Dr. C. Seth Landefeld MD
U.S. Preventive Services Task Force and
Chairman of the department of Medicine and
Spencer Chair in Medical Science Leadership
University of Alabama at Birmingham (UAB) School of Medicine
MedicalResearch.com: What is the background for this study? What are the main findings?
Response: Thyroid cancer is rare in the United States, and the evidence shows that screening for it leads to an increase in new diagnoses without affecting the number of people who die from it. This is because screening people without signs or symptoms for thyroid cancer often identifies small or slow-growing tumors that might never affect a person during their lifetime.
After reviewing the evidence, the Task Force found little evidence on the benefits of screening for thyroid cancer and considerable evidence that treatment, which is often unnecessary, can cause significant harms. Additionally, in places where universal screening has been implemented, it hasn’t helped people live longer, healthier lives.
MedicalResearch.com: What should readers take away from your report?
Response: The Task Force recommends that people with no signs or symptoms of thyroid cancer do not get screened because the potential harms of screening and treatment outweigh the benefits.
MedicalResearch.com: What recommendations do you have for future research as a result of this study?

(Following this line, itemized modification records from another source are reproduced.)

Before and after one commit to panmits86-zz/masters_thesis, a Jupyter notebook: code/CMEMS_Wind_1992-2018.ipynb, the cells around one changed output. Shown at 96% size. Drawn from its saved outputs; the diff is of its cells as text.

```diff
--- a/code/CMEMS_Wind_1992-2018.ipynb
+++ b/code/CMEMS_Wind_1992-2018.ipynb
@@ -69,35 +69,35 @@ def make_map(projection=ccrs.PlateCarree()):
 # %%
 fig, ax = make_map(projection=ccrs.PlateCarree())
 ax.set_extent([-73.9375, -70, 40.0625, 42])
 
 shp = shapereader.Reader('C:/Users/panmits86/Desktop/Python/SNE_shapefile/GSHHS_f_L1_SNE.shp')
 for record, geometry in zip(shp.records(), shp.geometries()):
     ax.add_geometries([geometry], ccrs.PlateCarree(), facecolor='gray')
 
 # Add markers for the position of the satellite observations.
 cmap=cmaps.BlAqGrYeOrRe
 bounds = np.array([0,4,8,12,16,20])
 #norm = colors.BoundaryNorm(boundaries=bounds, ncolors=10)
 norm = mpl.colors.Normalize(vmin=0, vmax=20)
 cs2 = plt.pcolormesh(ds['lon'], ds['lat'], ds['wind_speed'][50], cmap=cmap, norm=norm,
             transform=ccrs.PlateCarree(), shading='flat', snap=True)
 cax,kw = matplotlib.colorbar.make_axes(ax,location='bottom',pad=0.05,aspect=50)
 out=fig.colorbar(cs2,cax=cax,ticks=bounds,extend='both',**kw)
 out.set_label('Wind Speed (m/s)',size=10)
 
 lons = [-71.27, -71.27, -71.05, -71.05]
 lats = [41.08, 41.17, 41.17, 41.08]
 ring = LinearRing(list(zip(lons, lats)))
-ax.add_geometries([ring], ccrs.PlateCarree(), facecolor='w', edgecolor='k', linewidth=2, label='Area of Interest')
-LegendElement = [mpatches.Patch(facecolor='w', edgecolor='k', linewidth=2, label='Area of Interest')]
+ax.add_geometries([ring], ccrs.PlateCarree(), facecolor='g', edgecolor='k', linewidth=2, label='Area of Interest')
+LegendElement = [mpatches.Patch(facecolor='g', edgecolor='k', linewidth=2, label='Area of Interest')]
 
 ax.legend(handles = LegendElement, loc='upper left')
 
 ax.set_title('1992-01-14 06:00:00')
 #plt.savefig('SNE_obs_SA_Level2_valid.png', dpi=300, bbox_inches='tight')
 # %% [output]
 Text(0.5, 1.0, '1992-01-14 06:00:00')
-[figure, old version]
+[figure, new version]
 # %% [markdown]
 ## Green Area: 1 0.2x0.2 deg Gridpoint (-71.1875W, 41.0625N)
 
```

Response: There are several areas where the Task Force called for more research, including studies that compared health outcomes for those who had been screened versus those who had not, as well as studies that look at health outcomes for those who opted for immediate surgery versus surveillance.
Additionally, more research is needed that examines the benefit of screening in people at high-risk for thyroid cancer, including those with a personal history of radiation or family history of differentiated thyroid cancer.
MedicalResearch.com: Is there anything else you would like to add?
Response: Studies from several countries suggest that widespread screening for thyroid cancer is likely to result in overdiagnosis and overtreatment, and overtreatment harms some people. This is because people who are diagnosed with and treated for small or slow-growing tumors are exposed to risks from surgery or radiation, but do not receive any benefit because the tumors are unlikely to affect the person’s health during their lifetime
MedicalResearch.com: Thank you for your contribution to the MedicalResearch.com community.
Note: Content is Not intended as medical advice. Please consult your health care provider regarding your specific medical condition and questions.